**EXERCISE DETAILS**.
Retype the full set of data, character for character.

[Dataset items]
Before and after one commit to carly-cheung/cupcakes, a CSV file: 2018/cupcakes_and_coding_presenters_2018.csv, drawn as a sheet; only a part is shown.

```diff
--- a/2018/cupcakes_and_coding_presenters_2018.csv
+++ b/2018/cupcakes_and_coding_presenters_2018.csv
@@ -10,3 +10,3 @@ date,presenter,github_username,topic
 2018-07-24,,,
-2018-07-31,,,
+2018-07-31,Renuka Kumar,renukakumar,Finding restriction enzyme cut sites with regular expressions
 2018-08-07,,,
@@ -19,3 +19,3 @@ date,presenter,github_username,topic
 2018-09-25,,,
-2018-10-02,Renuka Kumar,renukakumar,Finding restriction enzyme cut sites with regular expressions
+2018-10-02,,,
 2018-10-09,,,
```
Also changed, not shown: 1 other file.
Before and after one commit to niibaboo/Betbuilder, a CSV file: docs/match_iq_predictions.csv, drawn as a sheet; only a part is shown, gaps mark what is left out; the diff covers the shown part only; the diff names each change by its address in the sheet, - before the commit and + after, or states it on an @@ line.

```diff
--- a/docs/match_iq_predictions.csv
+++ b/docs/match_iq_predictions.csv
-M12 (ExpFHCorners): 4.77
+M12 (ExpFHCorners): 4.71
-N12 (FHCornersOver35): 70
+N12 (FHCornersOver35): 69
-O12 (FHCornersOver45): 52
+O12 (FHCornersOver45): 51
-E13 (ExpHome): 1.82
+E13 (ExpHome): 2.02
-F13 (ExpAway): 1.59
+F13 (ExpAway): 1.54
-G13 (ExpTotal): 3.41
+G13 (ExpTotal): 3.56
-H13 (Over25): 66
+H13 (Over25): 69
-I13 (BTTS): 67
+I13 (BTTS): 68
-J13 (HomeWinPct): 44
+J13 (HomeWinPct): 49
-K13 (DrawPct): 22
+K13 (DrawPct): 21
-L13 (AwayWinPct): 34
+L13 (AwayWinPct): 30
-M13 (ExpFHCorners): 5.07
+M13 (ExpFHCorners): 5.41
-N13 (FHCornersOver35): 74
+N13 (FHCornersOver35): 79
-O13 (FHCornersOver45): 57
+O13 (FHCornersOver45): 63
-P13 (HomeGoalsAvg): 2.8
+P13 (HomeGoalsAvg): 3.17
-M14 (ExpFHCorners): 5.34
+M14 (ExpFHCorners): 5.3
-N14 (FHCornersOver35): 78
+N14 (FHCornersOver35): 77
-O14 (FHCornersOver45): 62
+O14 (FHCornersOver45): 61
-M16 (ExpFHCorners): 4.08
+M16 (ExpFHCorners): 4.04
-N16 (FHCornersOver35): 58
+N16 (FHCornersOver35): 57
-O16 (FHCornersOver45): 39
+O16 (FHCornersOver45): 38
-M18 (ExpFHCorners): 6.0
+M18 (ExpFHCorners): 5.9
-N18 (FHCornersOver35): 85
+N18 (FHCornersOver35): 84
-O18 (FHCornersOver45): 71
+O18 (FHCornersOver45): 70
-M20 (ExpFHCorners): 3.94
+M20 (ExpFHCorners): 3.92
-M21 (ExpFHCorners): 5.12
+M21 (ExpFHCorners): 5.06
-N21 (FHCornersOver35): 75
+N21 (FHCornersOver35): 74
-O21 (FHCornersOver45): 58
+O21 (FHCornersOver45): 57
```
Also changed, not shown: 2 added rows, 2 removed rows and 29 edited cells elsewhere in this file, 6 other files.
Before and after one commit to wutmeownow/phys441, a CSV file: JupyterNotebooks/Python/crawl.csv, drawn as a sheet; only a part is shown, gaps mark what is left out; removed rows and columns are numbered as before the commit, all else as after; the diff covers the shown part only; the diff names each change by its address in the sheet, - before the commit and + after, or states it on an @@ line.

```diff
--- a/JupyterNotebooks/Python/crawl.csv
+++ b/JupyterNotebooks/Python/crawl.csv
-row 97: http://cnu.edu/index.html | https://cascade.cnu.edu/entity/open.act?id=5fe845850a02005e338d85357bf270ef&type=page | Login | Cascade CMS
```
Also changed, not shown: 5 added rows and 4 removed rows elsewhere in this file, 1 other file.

**SOLUTION TO THIS TASK**.
Before and after one commit to carly-cheung/cupcakes, a CSV file: 2018/cupcakes_and_coding_presenters_2018.csv, drawn as a sheet; only a part is shown.

```diff
--- a/2018/cupcakes_and_coding_presenters_2018.csv
+++ b/2018/cupcakes_and_coding_presenters_2018.csv
@@ -10,3 +10,3 @@ date,presenter,github_username,topic
 2018-07-24,,,
-2018-07-31,,,
+2018-07-31,Renuka Kumar,renukakumar,Finding restriction enzyme cut sites with regular expressions
 2018-08-07,,,
@@ -19,3 +19,3 @@ date,presenter,github_username,topic
 2018-09-25,,,
-2018-10-02,Renuka Kumar,renukakumar,Finding restriction enzyme cut sites with regular expressions
+2018-10-02,,,
 2018-10-09,,,
```
Also changed, not shown: 1 other file.
Before and after one commit to niibaboo/Betbuilder, a CSV file: docs/match_iq_predictions.csv, drawn as a sheet; only a part is shown, gaps mark what is left out; the diff covers the shown part only; the diff names each change by its address in the sheet, - before the commit and + after, or states it on an @@ line.

```diff
--- a/docs/match_iq_predictions.csv
+++ b/docs/match_iq_predictions.csv
-M12 (ExpFHCorners): 4.77
+M12 (ExpFHCorners): 4.71
-N12 (FHCornersOver35): 70
+N12 (FHCornersOver35): 69
-O12 (FHCornersOver45): 52
+O12 (FHCornersOver45): 51
-E13 (ExpHome): 1.82
+E13 (ExpHome): 2.02
-F13 (ExpAway): 1.59
+F13 (ExpAway): 1.54
-G13 (ExpTotal): 3.41
+G13 (ExpTotal): 3.56
-H13 (Over25): 66
+H13 (Over25): 69
-I13 (BTTS): 67
+I13 (BTTS): 68
-J13 (HomeWinPct): 44
+J13 (HomeWinPct): 49
-K13 (DrawPct): 22
+K13 (DrawPct): 21
-L13 (AwayWinPct): 34
+L13 (AwayWinPct): 30
-M13 (ExpFHCorners): 5.07
+M13 (ExpFHCorners): 5.41
-N13 (FHCornersOver35): 74
+N13 (FHCornersOver35): 79
-O13 (FHCornersOver45): 57
+O13 (FHCornersOver45): 63
-P13 (HomeGoalsAvg): 2.8
+P13 (HomeGoalsAvg): 3.17
-M14 (ExpFHCorners): 5.34
+M14 (ExpFHCorners): 5.3
-N14 (FHCornersOver35): 78
+N14 (FHCornersOver35): 77
-O14 (FHCornersOver45): 62
+O14 (FHCornersOver45): 61
-M16 (ExpFHCorners): 4.08
+M16 (ExpFHCorners): 4.04
-N16 (FHCornersOver35): 58
+N16 (FHCornersOver35): 57
-O16 (FHCornersOver45): 39
+O16 (FHCornersOver45): 38
-M18 (ExpFHCorners): 6.0
+M18 (ExpFHCorners): 5.9
-N18 (FHCornersOver35): 85
+N18 (FHCornersOver35): 84
-O18 (FHCornersOver45): 71
+O18 (FHCornersOver45): 70
-M20 (ExpFHCorners): 3.94
+M20 (ExpFHCorners): 3.92
-M21 (ExpFHCorners): 5.12
+M21 (ExpFHCorners): 5.06
-N21 (FHCornersOver35): 75
+N21 (FHCornersOver35): 74
-O21 (FHCornersOver45): 58
+O21 (FHCornersOver45): 57
```
Also changed, not shown: 2 added rows, 2 removed rows and 29 edited cells elsewhere in this file, 6 other files.
Before and after one commit to wutmeownow/phys441, a CSV file: JupyterNotebooks/Python/crawl.csv, drawn as a sheet; only a part is shown, gaps mark what is left out; removed rows and columns are numbered as before the commit, all else as after; the diff covers the shown part only; the diff names each change by its address in the sheet, - before the commit and + after, or states it on an @@ line.

```diff
--- a/JupyterNotebooks/Python/crawl.csv
+++ b/JupyterNotebooks/Python/crawl.csv
-row 97: http://cnu.edu/index.html | https://cascade.cnu.edu/entity/open.act?id=5fe845850a02005e338d85357bf270ef&type=page | Login | Cascade CMS
```
Also changed, not shown: 5 added rows and 4 removed rows elsewhere in this file, 1 other file.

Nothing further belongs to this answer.